After last summer's turmoil in financial markets, an uneasy calm has reigned but this behaviour belies weak underlying economic conditions and at some point this tension will have to be resolved, cautions Claudio Borio of the Swiss-based Bank for International Settlements (BIS).
"Markets can remain calm for much longer than we think. Until they no longer can," said Borio, head of BIS' Monetary and Economic Department in a briefing to media in connection with the publication of the institution's latest quarterly review.
During the recent calm in financial markets ahead of an expected shift in U.S. monetary policy, stock markets have rallied, commodity prices have bounced back before weakening again, emerging market currencies have stabilized, credit spreads have narrowed and volatilities have declined.
But Borio warned that underlying conditions have not changed: The short-term outlook for emerging market economies remains weak and financial vulnerabilities have not gone away.

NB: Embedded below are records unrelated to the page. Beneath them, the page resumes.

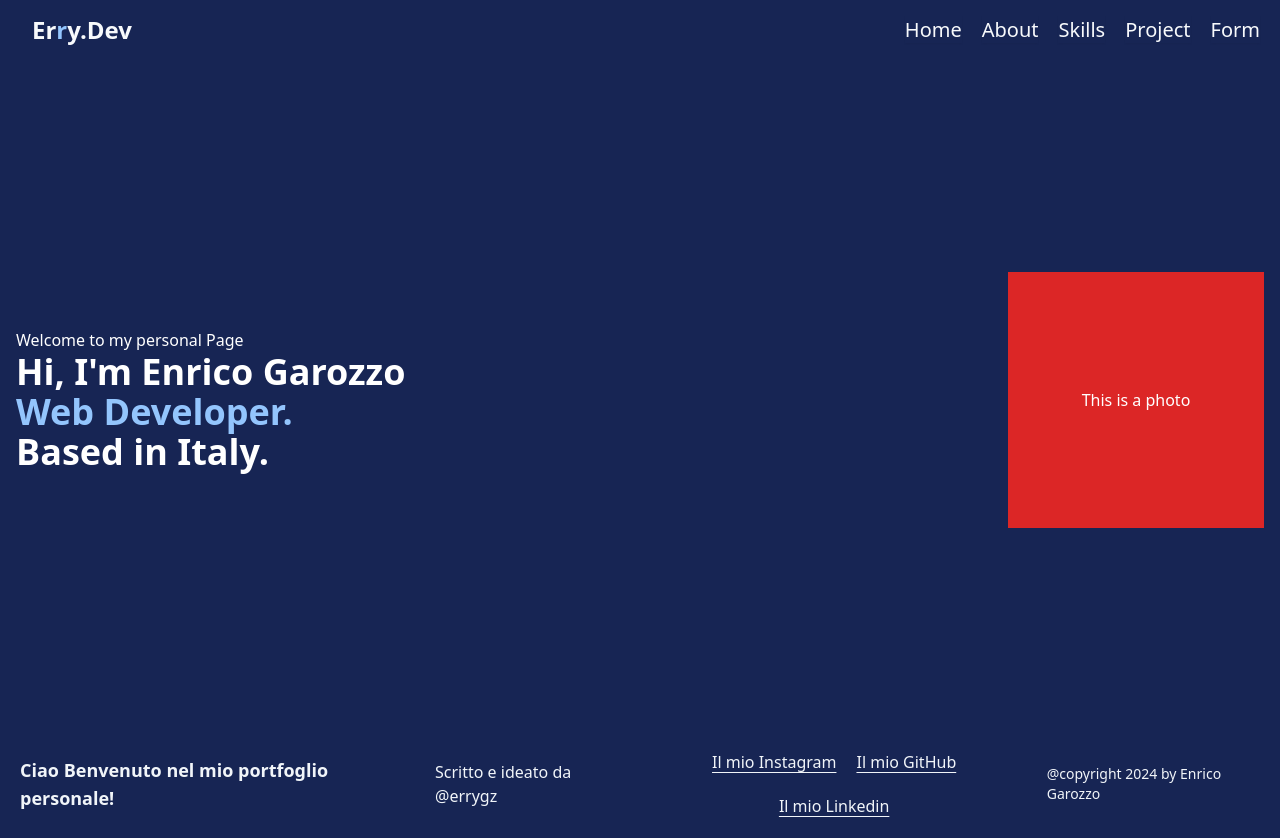
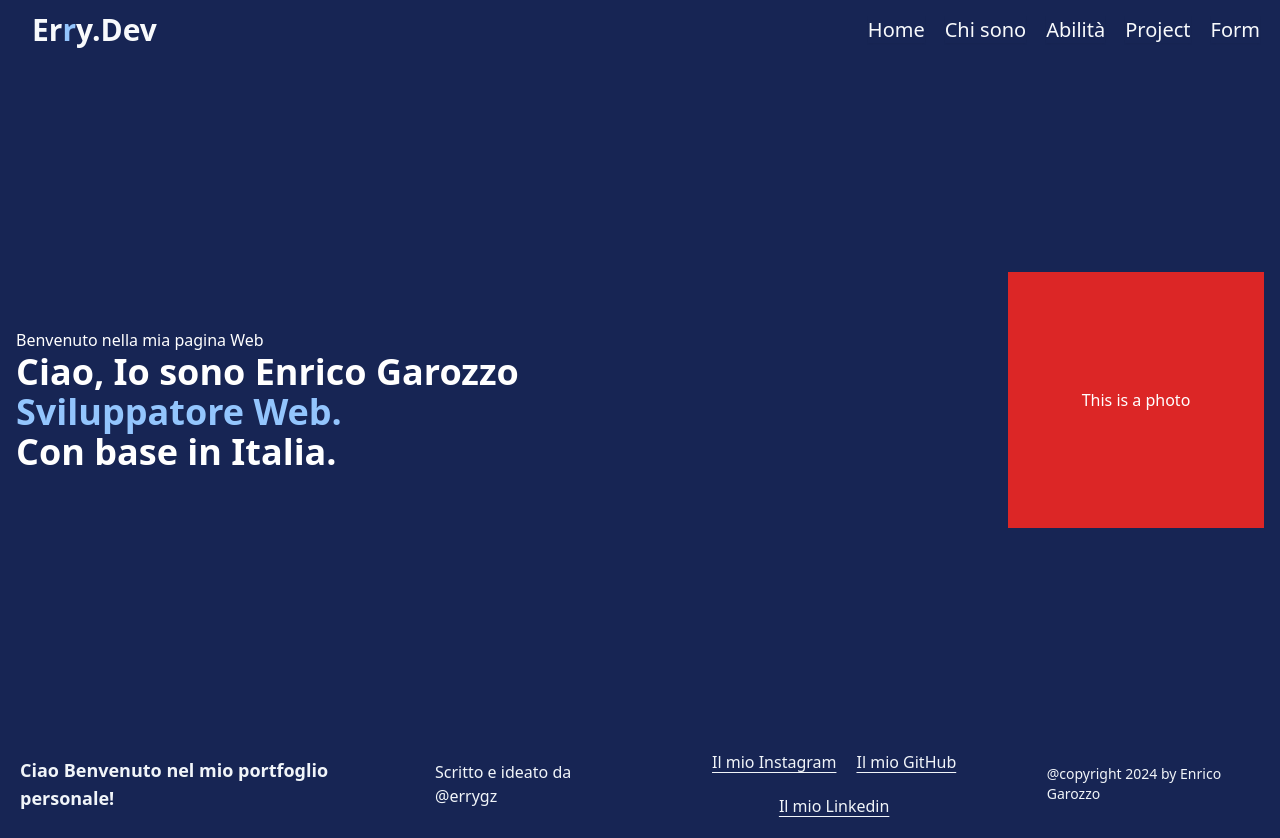
Before and after one commit to Erry002/ErryDev, a React (Vite) app: page / in a window 1280 px wide. Built offline with nearby package versions, Linux system fonts and the light colour scheme.

Commit message:
Ultime modifiche

```diff
--- a/src/components/Navbar.jsx
+++ b/src/components/Navbar.jsx
@@ -9,7 +9,7 @@ export default function Navbar() {
     <div className=" flex w-full items-center">
       <nav className=" flex bg-blue-950 top-0 h-[60px] mb-[-60px] z-10 justify-center w-full ">
         <div className=" flex items-center w-full max-w-7xl text-xl justify-between px-5">
-          <div className="font-sans font-bold text-2xl rounded-xl p-2 ">
+          <div className="font-sans font-bold text-3xl rounded-xl p-2 ">
             <Link
               to="/"
               onClick={() => setActiveLink('/')}
@@ -37,7 +37,7 @@ export default function Navbar() {
               }  hover:underline underline-offset-4 hover:text-blue-300`}
               /* className=" text-slate-50 underline-offset-4 shadow-sm hover:underline decoration-blue-300 hover:text-blue-300 transition-all" */
             >
-              About
+              Chi sono
             </Link>
             <Link
               to="/skills"
@@ -46,7 +46,7 @@ export default function Navbar() {
                 activeLink === '/skills' ? ' underline underline-offset-4 decoration-blue-300 text-blue-300' : 'text-slate-50 transition-all shadow-sm'
               }  hover:underline underline-offset-4 hover:text-blue-300`}
             >
-              Skills
+              Abilità
             </Link>
             <Link
               to="/project"
--- a/src/pages/About.jsx
+++ b/src/pages/About.jsx
@@ -9,7 +9,7 @@ export default function About() {
           <div className="grid grid-cols-1 md:grid-cols-2 gap-8 mb-20">
             <div className="border-2 flex items-center justify-center border-emerald-600 h-[400px] md:h-auto w-full md:w-[300px] lg:w-[400px]">
               {/* Contenuto per la foto */}
-              <img src={foto_mia} alt="Foto_personale" className=" drop-shadow-2xl" />
+              {/* <img src={foto_mia} alt="Foto_personale" className=" drop-shadow-2xl" /> */}
             </div>
 
             <div>
--- a/src/pages/Home.jsx
+++ b/src/pages/Home.jsx
@@ -5,11 +5,11 @@ export default function Home() {
         <div className="flex justify-between items-center h-screen">
           <div className="text-2xl font-black">
             <h1 className="font-thin text-base">
-              Welcome to my personal Page
+              Benvenuto nella mia pagina Web
             </h1>
-            <h2 className="text-4xl">Hi, I'm Enrico Garozzo</h2>
-            <h2 className="text-blue-300 text-4xl">Web Developer.</h2>
-            <h2 className="text-4xl">Based in Italy.</h2>
+            <h2 className="text-4xl">Ciao, Io sono Enrico Garozzo</h2>
+            <h2 className="text-blue-300 text-4xl">Sviluppatore Web.</h2>
+            <h2 className="text-4xl">Con base in Italia.</h2>
           </div>
           <div className="flex justify-center items-center w-64 h-64 bg-red-600">
             <h1>This is a photo</h1>
```
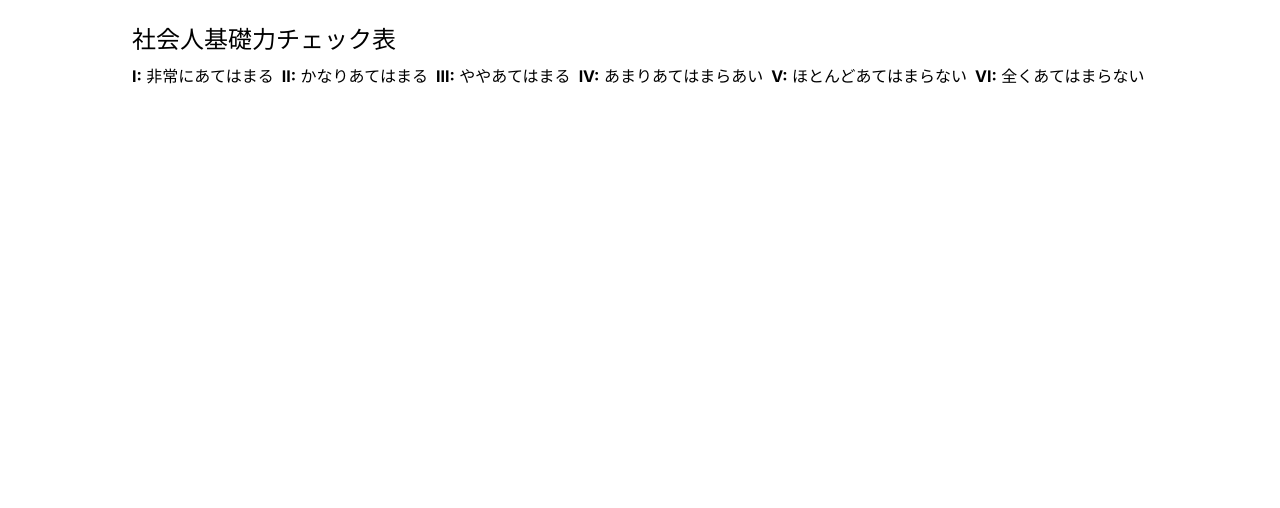
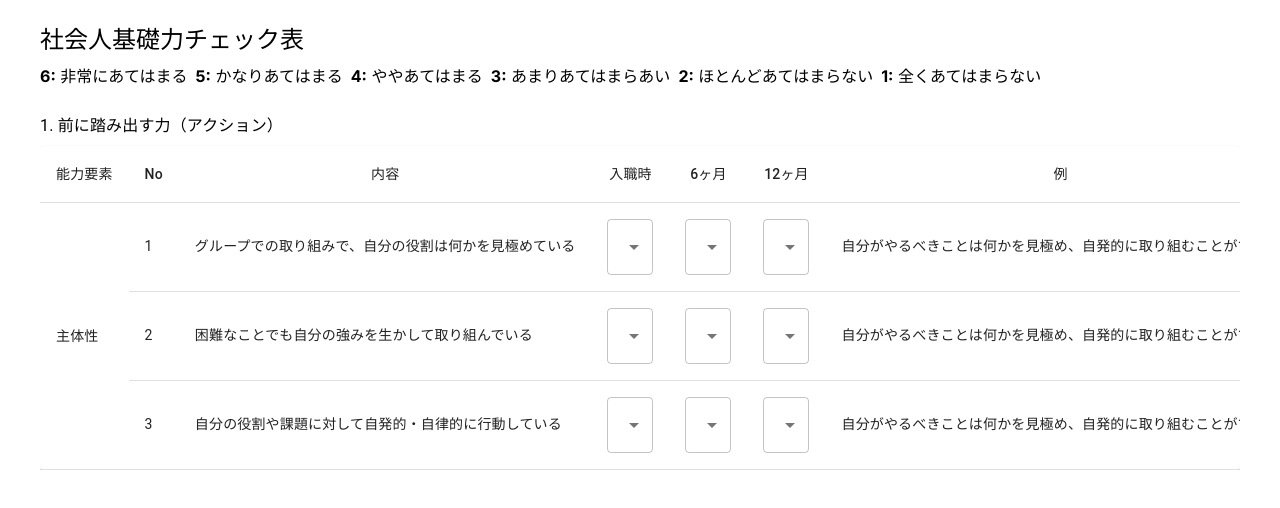
Before and after one commit to kenglwo/social-skill-check, a Next.js app in the folder frontend/app/: page /interface in a window 1280 px wide. Shown: the top 508 px of the page. Built offline with nearby package versions, Linux system fonts and the light colour scheme.

Commit message:
:sparkles: add table 1

```diff
--- a/frontend/app/app/interface/Header.tsx
+++ b/frontend/app/app/interface/Header.tsx
@@ -6,18 +6,18 @@ const options = ["非常にあてはまる", "かなりあてはまる", "やや
 export default function Header() {
 
   return (
-      <Box >
-        <Typography variant="h5" gutterBottom>
-          社会人基礎力チェック表
+    <Box sx={{mt: 3, mb: 3}}>
+      <Typography variant="h5" gutterBottom>
+        社会人基礎力チェック表
       </Typography>
       <Stack direction="row" spacing={1}>
-        <div><strong>I:</strong> 非常にあてはまる</div>
-        <div><strong>II:</strong> かなりあてはまる</div>
-        <div><strong>III:</strong> ややあてはまる</div>
-        <div><strong>IV:</strong> あまりあてはまらあい</div>
-        <div><strong>V:</strong> ほとんどあてはまらない</div>
-        <div><strong>VI:</strong> 全くあてはまらない</div>
+        <div><strong>6:</strong> 非常にあてはまる</div>
+        <div><strong>5:</strong> かなりあてはまる</div>
+        <div><strong>4:</strong> ややあてはまる</div>
+        <div><strong>3:</strong> あまりあてはまらあい</div>
+        <div><strong>2:</strong> ほとんどあてはまらない</div>
+        <div><strong>1:</strong> 全くあてはまらない</div>
       </Stack>
-    </Box>
+  </Box>
   )
 }
--- /dev/null
+++ b/frontend/app/app/interface/Table1.tsx
@@ -0,0 +1,125 @@
+import * as React from "react";
+import { useState } from "react";
+
+import Table from '@mui/material/Table';
+import TableBody from '@mui/material/TableBody';
+import TableCell from '@mui/material/TableCell';
+import TableContainer from '@mui/material/TableContainer';
+import TableHead from '@mui/material/TableHead';
+import TableRow from '@mui/material/TableRow';
+import TextField from '@mui/material/TextField';
+import MenuItem from '@mui/material/MenuItem';
+import Paper from '@mui/material/Paper';
+
+import Box from '@mui/material/Box';
+import Typography from '@mui/material/Typography';
+
+export default function Table1() {
+
+  // const [studentList, setStudentList] = useState<StudentList[]>();
+
+  const headerRows = ["能力要素", "No", "内容", "入職時", "6ヶ月", "12ヶ月", "例", "課題・今後の行動目標など"]
+
+  const tableRows = [
+    {
+      "ability_facotr": "主体性",
+      "details": [
+        {"content": "グループでの取り組みで、自分の役割は何かを見極めている", "example": "自分がやるべきことは何かを見極め、自発的に取り組むことができる"},
+        {"content": "困難なことでも自分の強みを生かして取り組んでいる", "example": "自分がやるべきことは何かを見極め、自発的に取り組むことができる"},
+        {"content": "自分の役割や課題に対して自発的・自律的に行動している", "example": "自分がやるべきことは何かを見極め、自発的に取り組むことができる"},
+      ]
+    }
+  ]
+
+  const options = [1, 2, 3, 4, 5, 6]
+
+  return (
+    <Box sx={{ width: '100%', overflowX: 'auto' }}>
+      <Typography variant="subtitle1" gutterBottom>
+        1. 前に踏み出す力（アクション）
+      </Typography>
+      <TableContainer component={Paper}>
+        <Table sx={{ minWidth: 650 }} aria-label="simple table">
+          <TableHead>
+            <TableRow>
+              {headerRows.map((d, i) => (
+                <TableCell key={i} align="center" sx={{ whiteSpace: 'nowrap' }}>{d}</TableCell>
+              ))}
+            </TableRow>
+          </TableHead>
+          <TableBody>
+            {tableRows.map((item, i) => (
+              <React.Fragment key={i}>
+                <TableRow>
+                  <TableCell rowSpan={item.details.length+1}>
+                    {item.ability_facotr}
+                  </TableCell>
+                </TableRow>
+                {item.details.map((d, i) => (
+                  <TableRow key={i}>
+                    <TableCell>{i+1}</TableCell>
+                    <TableCell sx={{ whiteSpace: 'nowrap' }}>{d.content}</TableCell>
+                    <TableCell>
+                      <TextField
+                        // onChange={(e) => handleInputChange(e, row.id)}
+                        type="number"
+                        variant="outlined"
+                        fullWidth
+                        select
+                      >
+                        {options.map((d) => (
+                          <MenuItem key={d} value={d}>
+                            {d}
+                          </MenuItem>
+                        ))}
+                      </TextField>
+                    </TableCell>
+                    <TableCell>
+                      <TextField
+                        // onChange={(e) => handleInputChange(e, row.id)}
+                        type="number"
+                        variant="outlined"
+                        fullWidth
+                        select
+                      >
+                        {options.map((d) => (
+                          <MenuItem key={d} value={d}>
+                            {d}
+                          </MenuItem>
+                        ))}
+                      </TextField>
+                    </TableCell>
+                    <TableCell>
+                      <TextField
+                        // onChange={(e) => handleInputChange(e, row.id)}
+                        type="number"
+                        variant="outlined"
+                        fullWidth
+                        select
+                      >
+                        {options.map((d) => (
+                          <MenuItem key={d} value={d}>
+                            {d}
+                          </MenuItem>
+                        ))}
+                      </TextField>
+                    </TableCell>
+                    <TableCell sx={{ whiteSpace: 'nowrap' }}>{d.example}</TableCell>
+                    <TableCell>
+                      <TextField
+                        // value={row.name}
+                        // onChange={(e) => handleInputChange(e, row.id)}
+                        variant="outlined"
+                        fullWidth
+                      />
+                    </TableCell>
+                  </TableRow>
+                ))}
+              </React.Fragment>
+            ))}
+          </TableBody>
+        </Table>
+      </TableContainer>
+    </Box>
+  )
+}
--- a/frontend/app/app/interface/page.tsx
+++ b/frontend/app/app/interface/page.tsx
@@ -1,18 +1,15 @@
 import Box from '@mui/material/Box';
 import Paper from '@mui/material/Paper';
+import Container from '@mui/material/Container';
 import Grid from '@mui/material/Unstable_Grid2';
 import Header from './Header';
+import Table1 from './Table1';
 
 export default function Test() {
   return (
-      <Box sx={{ flexGrow: 1 }}>
-      <Grid container spacing={2}>
-        <Grid xs={1} />
-        <Grid xs={10} sx={{margin: 3}}>
-          <Header />
-        </Grid>
-        <Grid xs={1} />
-      </Grid>
-    </Box>
+    <Container maxWidth="lg" disableGutters={true}>
+      <Header />
+      <Table1 />
+    </Container>
   )
 }
```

The stock of U.S. dollar-denominated of over $3 trillion remains and has grown in domestic currency terms in line with the appreciation of the dollar, weighting on financial conditions and balance sheets.
In addition, there is a large stock of domestic debt, especially corporate but also household, that has surged while credit and property price booms appear to be losing steam.
Meanwhile, U.S. swap rates are low despite growing credit risks and overall interest rates remain exceptionally low as the Federal Reserve appears to be nearing lift-off, with one-third of euro area sovereign paper trading at negative yields, a new peak.
"Monetary policy divergence loomed ahead, with potentially significant implications for exchange rates and market adjustments," said Borio, noting it is hardly a surprise that financial markets remain unusually sensitive to central banks' every word and deed under such extraordinary conditions.
Click here for the BIS Quarterly Review for December 2015.